*INFORMATION SHOWN*
___

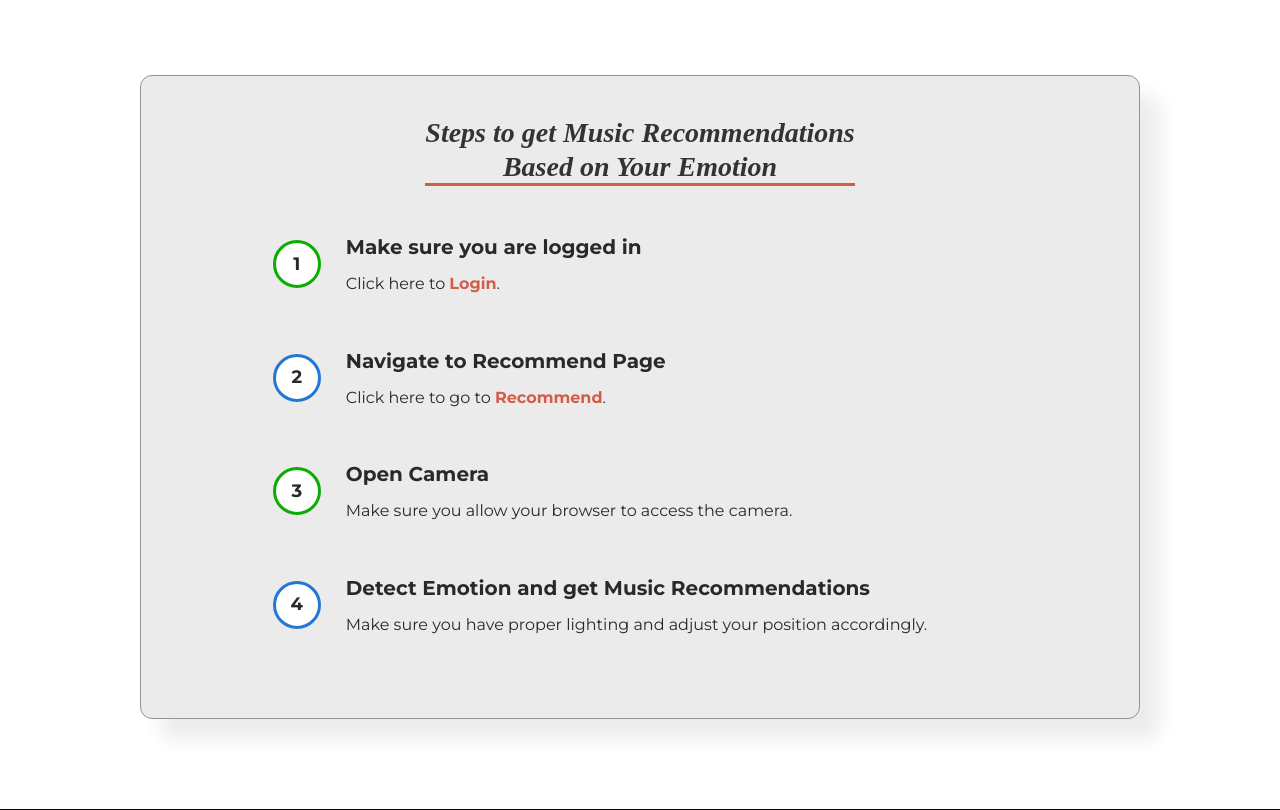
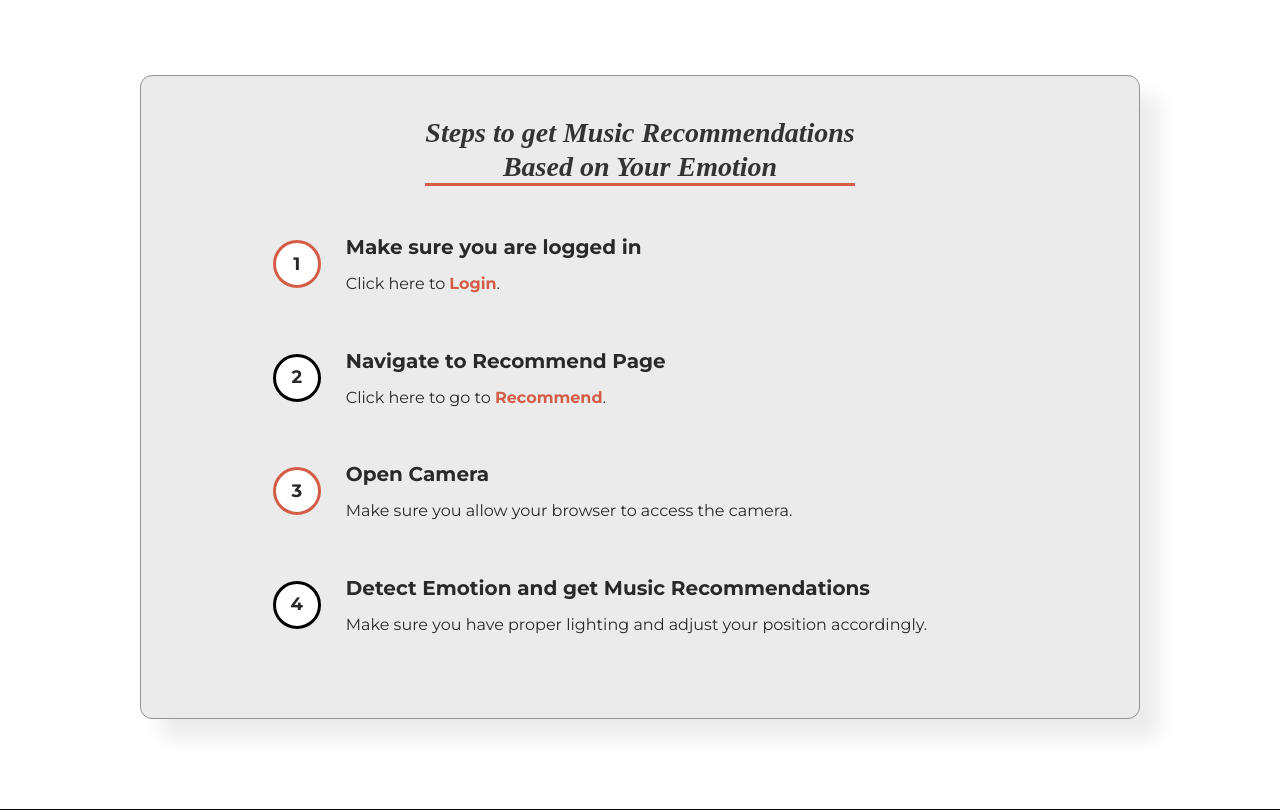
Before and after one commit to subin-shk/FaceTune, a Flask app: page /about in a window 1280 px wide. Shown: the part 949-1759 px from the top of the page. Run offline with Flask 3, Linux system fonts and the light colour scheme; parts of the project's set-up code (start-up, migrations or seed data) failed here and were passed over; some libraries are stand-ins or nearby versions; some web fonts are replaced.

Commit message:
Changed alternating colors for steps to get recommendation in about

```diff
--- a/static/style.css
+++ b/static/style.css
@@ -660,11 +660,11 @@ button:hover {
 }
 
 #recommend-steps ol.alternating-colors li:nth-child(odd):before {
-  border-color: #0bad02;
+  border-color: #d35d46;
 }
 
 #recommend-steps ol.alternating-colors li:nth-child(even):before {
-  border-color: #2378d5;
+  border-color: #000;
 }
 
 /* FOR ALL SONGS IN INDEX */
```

___

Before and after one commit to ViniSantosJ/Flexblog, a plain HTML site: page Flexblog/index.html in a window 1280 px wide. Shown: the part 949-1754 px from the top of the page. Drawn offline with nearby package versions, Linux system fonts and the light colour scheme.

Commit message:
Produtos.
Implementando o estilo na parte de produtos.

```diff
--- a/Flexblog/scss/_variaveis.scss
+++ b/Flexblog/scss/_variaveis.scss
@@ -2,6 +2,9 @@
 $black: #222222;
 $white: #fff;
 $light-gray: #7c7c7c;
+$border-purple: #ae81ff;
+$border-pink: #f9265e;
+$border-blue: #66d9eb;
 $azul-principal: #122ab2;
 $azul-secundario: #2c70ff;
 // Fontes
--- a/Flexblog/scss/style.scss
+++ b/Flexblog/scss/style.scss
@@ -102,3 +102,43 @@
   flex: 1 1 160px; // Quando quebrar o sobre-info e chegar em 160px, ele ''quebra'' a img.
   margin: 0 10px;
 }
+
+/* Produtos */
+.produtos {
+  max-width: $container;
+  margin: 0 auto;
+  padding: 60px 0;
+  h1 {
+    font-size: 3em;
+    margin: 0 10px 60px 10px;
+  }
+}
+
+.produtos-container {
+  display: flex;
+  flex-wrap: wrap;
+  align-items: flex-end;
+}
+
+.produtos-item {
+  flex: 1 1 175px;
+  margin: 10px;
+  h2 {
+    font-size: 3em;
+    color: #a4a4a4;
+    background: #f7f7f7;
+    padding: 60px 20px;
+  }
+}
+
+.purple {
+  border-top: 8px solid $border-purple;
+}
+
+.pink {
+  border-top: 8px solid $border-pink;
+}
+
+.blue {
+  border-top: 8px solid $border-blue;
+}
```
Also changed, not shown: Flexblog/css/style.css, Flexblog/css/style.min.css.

___

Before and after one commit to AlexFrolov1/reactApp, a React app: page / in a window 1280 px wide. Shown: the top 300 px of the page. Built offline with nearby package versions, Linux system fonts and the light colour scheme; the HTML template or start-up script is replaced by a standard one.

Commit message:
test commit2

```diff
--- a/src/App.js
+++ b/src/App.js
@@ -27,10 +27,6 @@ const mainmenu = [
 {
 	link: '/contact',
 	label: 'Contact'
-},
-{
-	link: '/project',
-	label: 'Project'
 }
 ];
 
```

___

*WORK TASK*
Look through the entries, and return every line that the word "versions" appears in.

*RESPONSE TO THE EXERCISE*
Before and after one commit to subin-shk/FaceTune, a Flask app: page /about in a window 1280 px wide. Shown: the part 949-1759 px from the top of the page. Run offline with Flask 3, Linux system fonts and the light colour scheme; parts of the project's set-up code (start-up, migrations or seed data) failed here and were passed over; some libraries are stand-ins or nearby versions; some web fonts are replaced.
Before and after one commit to ViniSantosJ/Flexblog, a plain HTML site: page Flexblog/index.html in a window 1280 px wide. Shown: the part 949-1754 px from the top of the page. Drawn offline with nearby package versions, Linux system fonts and the light colour scheme.
Before and after one commit to AlexFrolov1/reactApp, a React app: page / in a window 1280 px wide. Shown: the top 300 px of the page. Built offline with nearby package versions, Linux system fonts and the light colour scheme; the HTML template or start-up script is replaced by a standard one.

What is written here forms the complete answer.